**Extracted records:**
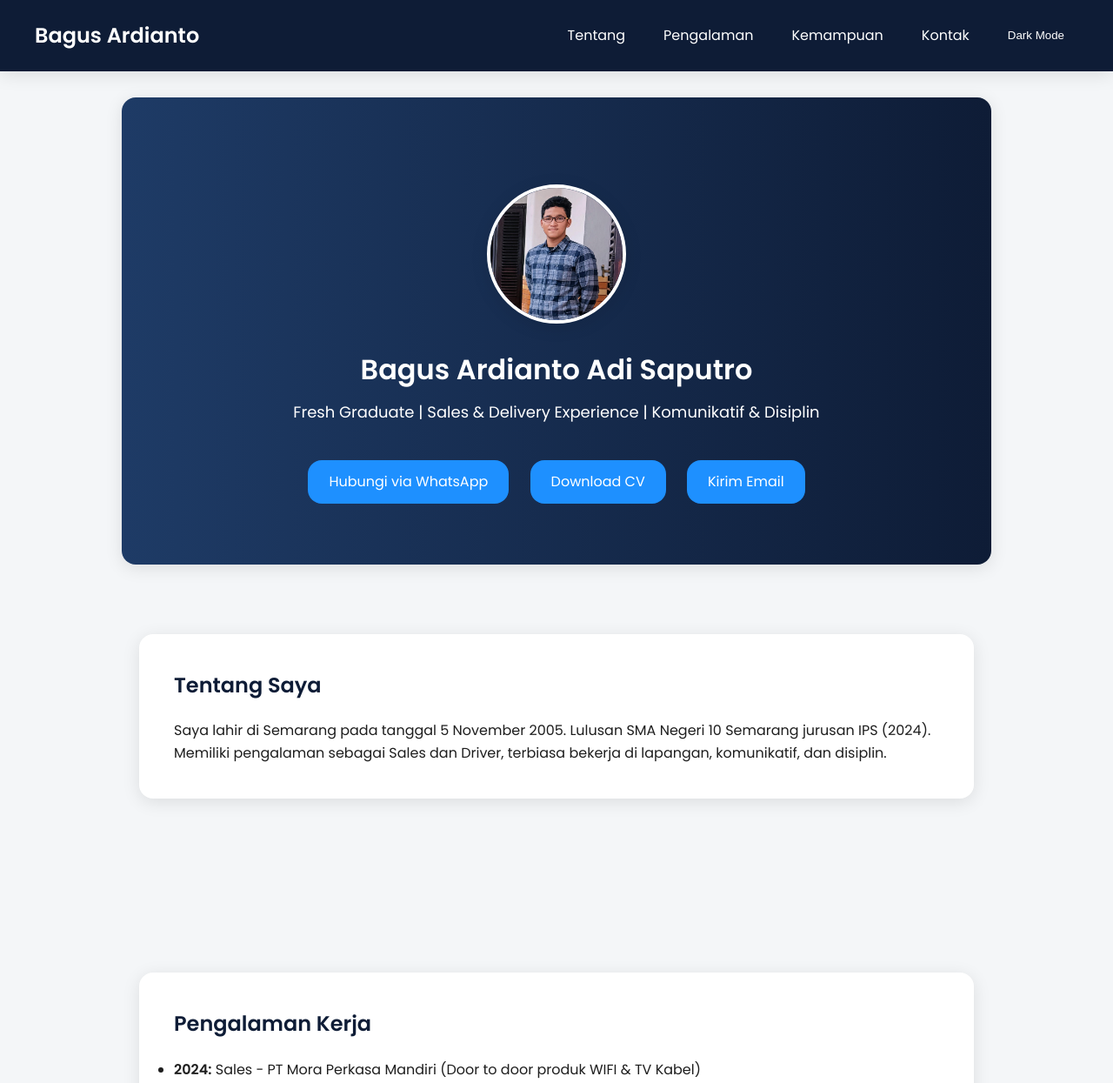
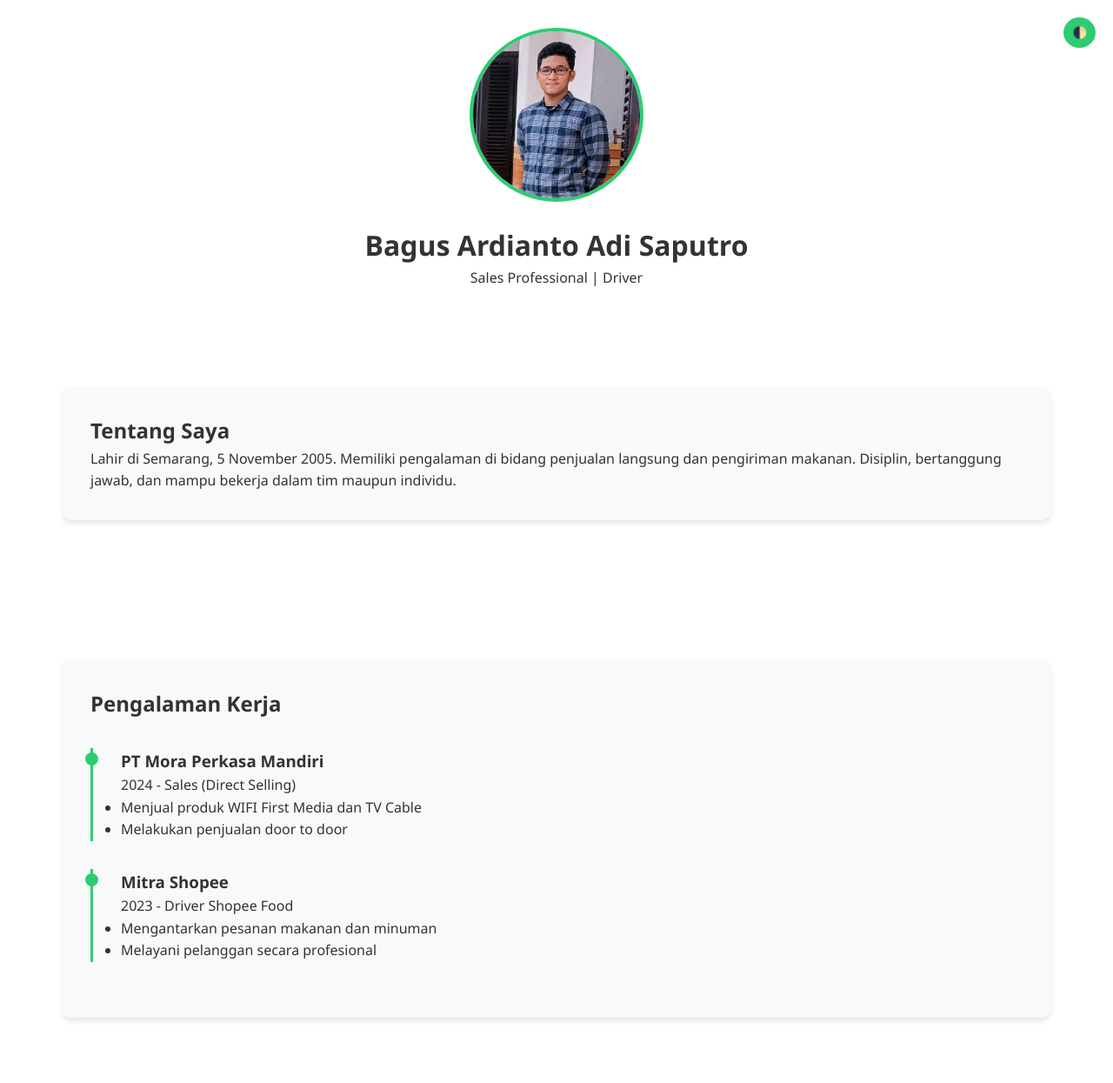
Before and after one commit to BagusArdian-prtl/Bagus-portofolio, a plain HTML site: page index.html in a window 1280 px wide. Shown: the top 1245 px of the page at 87% size. Drawn offline with nearby package versions, Linux system fonts and the light colour scheme.

Commit message:
Update index.html

```diff
--- a/index.html
+++ b/index.html
@@ -1,221 +1,206 @@
-<!DOCTYPE html><html lang="id">
+<!DOCTYPE html>
+<html lang="id">
 <head>
     <meta charset="UTF-8">
     <meta name="viewport" content="width=device-width, initial-scale=1.0">
-  <title>PORTOFOLIO | Portfolio</title>
-  <link href="https://fonts.googleapis.com/css2?family=Poppins:wght@400;600&display=swap" rel="stylesheet">
+    <title>Portofolio - Bagus Ardianto</title>
+    <link href="https://unpkg.com/aos@2.3.1/dist/aos.css" rel="stylesheet">
     <style>
         :root {
-      --primary: #0e1c36;
-      --accent: #1e90ff;
-      --bg-light: #f4f6f8;
-      --bg-dark: #1b1e23;
-      --bg-card: #ffffff;
-      --text-light: #ffffff;
-      --text-dark: #1e1e1e;
-      --radius: 16px;
-      --shadow: 0 4px 20px rgba(0,0,0,0.1);
+            --primary: #2ecc71;
+            --bg: #ffffff;
+            --text: #333333;
+            --card-bg: #f8f9fa;
         }
-    * { margin: 0; padding: 0; box-sizing: border-box; }
+
+        .dark-mode {
+            --bg: #1a1a1a;
+            --text: #ffffff;
+            --card-bg: #2d2d2d;
+        }
+
+        * {
+            margin: 0;
+            padding: 0;
+            box-sizing: border-box;
+            transition: all 0.3s ease;
+        }
+
         body {
-      font-family: 'Poppins', sans-serif;
-      background: var(--bg-light);
-      color: var(--text-dark);
+            font-family: 'Segoe UI', sans-serif;
+            background-color: var(--bg);
+            color: var(--text);
             line-height: 1.6;
-      transition: all 0.4s ease;
         }
-    body.dark {
-      background: var(--bg-dark);
-      color: var(--text-light);
+
+        /* Header Styles */
+        header {
+            padding: 2rem;
+            text-align: center;
+            position: relative;
         }
-    header {
+
+        .profile-img {
+            width: 200px;
+            height: 200px;
+            border-radius: 50%;
+            object-fit: cover;
+            margin-bottom: 1rem;
+            border: 4px solid var(--primary);
+        }
+
+        /* Theme Toggle */
+        .theme-toggle {
+            position: fixed;
+            top: 20px;
+            right: 20px;
+            background: var(--primary);
+            border: none;
+            padding: 10px;
+            border-radius: 50%;
+            cursor: pointer;
+            z-index: 999;
+        }
+
+        /* Section Styles */
+        section {
+            padding: 4rem 2rem;
+            max-width: 1200px;
+            margin: 0 auto;
+        }
+
+        .card {
+            background: var(--card-bg);
+            padding: 2rem;
+            border-radius: 10px;
+            margin: 1rem 0;
+            box-shadow: 0 4px 6px rgba(0,0,0,0.1);
+        }
+
+        /* Experience Timeline */
+        .timeline-item {
+            border-left: 3px solid var(--primary);
+            padding-left: 2rem;
+            margin: 2rem 0;
+            position: relative;
+        }
+
+        .timeline-item::before {
+            content: '';
+            width: 15px;
+            height: 15px;
+            background: var(--primary);
+            border-radius: 50%;
+            position: absolute;
+            left: -9px;
+            top: 5px;
+        }
+
+        /* Contact Form */
+        .contact-form {
+            display: grid;
+            gap: 1rem;
+            max-width: 600px;
+            margin: 0 auto;
+        }
+
+        input, textarea {
+            padding: 0.8rem;
+            border: 1px solid #ddd;
+            border-radius: 5px;
+            background: var(--card-bg);
+            color: var(--text);
+        }
+
+        .btn {
             background: var(--primary);
             color: white;
-      padding: 20px 40px;
-      position: sticky;
-      top: 0;
-      display: flex;
-      flex-wrap: wrap;
-      justify-content: space-between;
-      align-items: center;
-      z-index: 1000;
-      box-shadow: var(--shadow);
+            padding: 1rem 2rem;
+            border: none;
+            border-radius: 5px;
+            cursor: pointer;
         }
-    header h1 { font-size: 24px; font-weight: 600; }
-    nav {
-      display: flex;
-      flex-wrap: wrap;
-      gap: 12px;
-      align-items: center;
+
+        @media (max-width: 768px) {
+            section {
+                padding: 2rem 1rem;
             }
-    nav a, #darkToggle {
-      color: white;
-      background: transparent;
-      border: none;
-      padding: 8px 16px;
-      border-radius: 8px;
-      cursor: pointer;
-      font-weight: 500;
-      transition: background 0.3s;
-      text-decoration: none;
-    }
-    nav a:hover, #darkToggle:hover {
-      background: var(--accent);
-      color: white;
-    }
-    section {
-      padding: 80px 20px;
-      max-width: 1000px;
-      margin: auto;
-    }
-    .fade-in {
-      opacity: 0;
-      transform: translateY(20px);
-      animation: fadeIn 1s ease forwards;
-    }
-    .fade-in:nth-child(1) { animation-delay: 0.3s; }
-    .fade-in:nth-child(2) { animation-delay: 0.6s; }
-    .fade-in:nth-child(3) { animation-delay: 0.9s; }@keyframes fadeIn {
-  to {
-    opacity: 1;
-    transform: translateY(0);
+
+            .profile-img {
+                width: 150px;
+                height: 150px;
             }
         }
-.hero {
-  text-align: center;
-  background: linear-gradient(to right, #1e3b66, #0e1c36);
-  color: white;
-  padding: 100px 20px 60px;
-  border-radius: var(--radius);
-  box-shadow: var(--shadow);
-  margin-top: 30px;
-}
-.hero img {
-  width: 160px;
-  height: 160px;
-  object-fit: cover;
-  border-radius: 50%;
-  margin-bottom: 20px;
-  border: 4px solid white;
-  box-shadow: var(--shadow);
-  animation: zoomIn 1.2s ease;
-}
-@keyframes zoomIn {
-  from { transform: scale(0.6); opacity: 0; }
-  to { transform: scale(1); opacity: 1; }
-}
-.hero h2 { font-size: 32px; margin-bottom: 10px; animation: slideUp 1s ease forwards; }
-.hero p { font-size: 18px; margin-bottom: 30px; animation: fadeIn 1.4s ease forwards; }
-@keyframes slideUp {
-  from { opacity: 0; transform: translateY(40px); }
-  to { opacity: 1; transform: translateY(0); }
-}
-.buttons a {
-  display: inline-block;
-  margin: 10px;
-  padding: 12px 24px;
-  border-radius: var(--radius);
-  background: var(--accent);
-  color: white;
-  text-decoration: none;
-  font-weight: 500;
-  transition: background 0.3s, transform 0.3s;
-}
-.buttons a:hover {
-  background: #0e78d8;
-  transform: scale(1.05);
-}
-.card {
-  background: var(--bg-card);
-  border-radius: var(--radius);
-  padding: 40px;
-  margin-bottom: 40px;
-  box-shadow: var(--shadow);
-  transition: background 0.3s, transform 0.3s;
-  animation: fadeIn 1s ease forwards;
-}
-.card:hover {
-  transform: translateY(-5px);
-}
-body.dark .card { background: #2a2e36; }
-h3 {
-  font-size: 24px;
-  margin-bottom: 20px;
-  color: var(--primary);
-}
-body.dark h3 { color: var(--accent); }
-ul li { margin-bottom: 10px; }
-footer {
-  text-align: center;
-  background: var(--primary);
-  color: white;
-  padding: 30px;
-  margin-top: 40px;
-}
-a { color: var(--accent); }
-@media (max-width: 768px) {
-  header h1 { width: 100%; margin-bottom: 10px; text-align: center; }
-  nav { justify-content: center; gap: 8px; }
-  .hero h2 { font-size: 24px; }
-  .hero p { font-size: 16px; }
+    </style>
+</head>
+<body>
+    <button class="theme-toggle" onclick="toggleTheme()">🌓</button>
+
+    <header data-aos="fade-down">
+        <img src="Bagus Ardianto.jpg" alt="Bagus Ardianto" class="profile-img">
+        <h1>Bagus Ardianto Adi Saputro</h1>
+        <p>Sales Professional | Driver</p>
+    </header>
+
+    <section id="about" data-aos="fade-up">
+        <div class="card">
+            <h2>Tentang Saya</h2>
+            <p>Lahir di Semarang, 5 November 2005. Memiliki pengalaman di bidang penjualan langsung dan pengiriman makanan. Disiplin, bertanggung jawab, dan mampu bekerja dalam tim maupun individu.</p>
+        </div>
+    </section>
+
+    <section id="experience" data-aos="fade-up">
+        <div class="card">
+            <h2>Pengalaman Kerja</h2>
+            <div class="timeline-item">
+                <h3>PT Mora Perkasa Mandiri</h3>
+                <p>2024 - Sales (Direct Selling)</p>
+                <ul>
+                    <li>Menjual produk WIFI First Media dan TV Cable</li>
+                    <li>Melakukan penjualan door to door</li>
+                </ul>
+            </div>
+            <div class="timeline-item">
+                <h3>Mitra Shopee</h3>
+                <p>2023 - Driver Shopee Food</p>
+                <ul>
+                    <li>Mengantarkan pesanan makanan dan minuman</li>
+                    <li>Melayani pelanggan secara profesional</li>
+                </ul>
+            </div>
+        </div>
+    </section>
+
+    <section id="contact" data-aos="fade-up">
+        <div class="card">
+            <h2>Hubungi Saya</h2>
+            <form class="contact-form">
+                <input type="text" placeholder="Nama" required>
+                <input type="email" placeholder="Email" required>
+                <textarea rows="5" placeholder="Pesan" required></textarea>
+                <button type="submit" class="btn">Kirim Pesan</button>
+            </form>
+        </div>
+    </section>
+
+    <script src="https://unpkg.com/aos@2.3.1/dist/aos.js"></script>
+    <script>
+        // AOS Init
+        AOS.init({
+            duration: 1000,
+            once: true
+        });
+
+        // Theme Toggle
+        function toggleTheme() {
+            document.body.classList.toggle('dark-mode');
+            localStorage.setItem('theme', document.body.classList.contains('dark-mode') ? 'dark' : 'light');
         }
 
-  </style>
-</head>
-<body><header>
-  <h1>Bagus Ardianto</h1>
-  <nav>
-    <a href="#tentang">Tentang</a>
-    <a href="#pengalaman">Pengalaman</a>
-    <a href="#kemampuan">Kemampuan</a>
-    <a href="#kontak">Kontak</a>
-    <button id="darkToggle">Dark Mode</button>
-  </nav>
-</header><section class="hero">
-  <img src="Bagus Ardianto.jpg" alt="Foto Bagus Ardianto">
-  <h2>Bagus Ardianto Adi Saputro</h2>
-  <p>Fresh Graduate | Sales & Delivery Experience | Komunikatif & Disiplin</p>
-  <div class="buttons">
-    <a href="https://wa.me/6285117051151" target="_blank">Hubungi via WhatsApp</a>
-    <a href="https://drive.google.com/file/d/1iB9tvCzub0c6pT5gw6S6UHIV6TwjTjdN/view?usp=drivesdk" target="_blank">Download CV</a>
-    <a href="mailto:bagusardian5115@gmail.com">Kirim Email</a>
-  </div>
-</section><section id="tentang" class="fade-in">
-  <div class="card">
-    <h3>Tentang Saya</h3>
-    <p>Saya lahir di Semarang pada tanggal 5 November 2005. Lulusan SMA Negeri 10 Semarang jurusan IPS (2024). Memiliki pengalaman sebagai Sales dan Driver, terbiasa bekerja di lapangan, komunikatif, dan disiplin.</p>
-  </div>
-</section><section id="pengalaman" class="fade-in">
-  <div class="card">
-    <h3>Pengalaman Kerja</h3>
-    <ul>
-      <li><strong>2024:</strong> Sales - PT Mora Perkasa Mandiri (Door to door produk WIFI & TV Kabel)</li>
-      <li><strong>2023:</strong> Driver ShopeeFood - Mitra Shopee (Pengiriman makanan & minuman)</li>
-    </ul>
-  </div>
-</section><section id="kemampuan" class="fade-in">
-  <div class="card">
-    <h3>Kemampuan</h3>
-    <ul>
-      <li>Komunikasi langsung dengan pelanggan</li>
-      <li>Disiplin dan bertanggung jawab</li>
-      <li>Terbiasa bekerja di lapangan</li>
-      <li>Mampu bekerja secara tim maupun individu</li>
-    </ul>
-  </div>
-</section><section id="kontak" class="fade-in">
-  <div class="card">
-    <h3>Kontak</h3>
-    <p>Alamat: KP. Ngablak RT 9 RW 4, Kel. Bangetayu Kulon, Kec. Genuk, Kota Semarang</p>
-    <p>Email: <a href="mailto:bagusardian5115@gmail.com">bagusardian5115@gmail.com</a></p>
-    <p>WhatsApp: <a href="https://wa.me/6285117051151">0851-1705-1151</a></p>
-  </div>
-</section><footer>
-  <p>&copy; 2024 Bagus Ardianto. All rights reserved.</p>
-</footer><script>
-  document.getElementById('darkToggle').addEventListener('click', function () {
-    document.body.classList.toggle('dark');
-    this.textContent = document.body.classList.contains('dark') ? 'Light Mode' : 'Dark Mode';
-  });
-</script></body>
+        // Load saved theme
+        if (localStorage.getItem('theme') === 'dark') {
+            document.body.classList.add('dark-mode');
+        }
+    </script>
+</body>
 </html>
```
Lines whose indentation alone changed are shown as unchanged.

**Activity:** Your reply should be one number: how many lines in the entries above contain the word "hover".

**Response area:** 3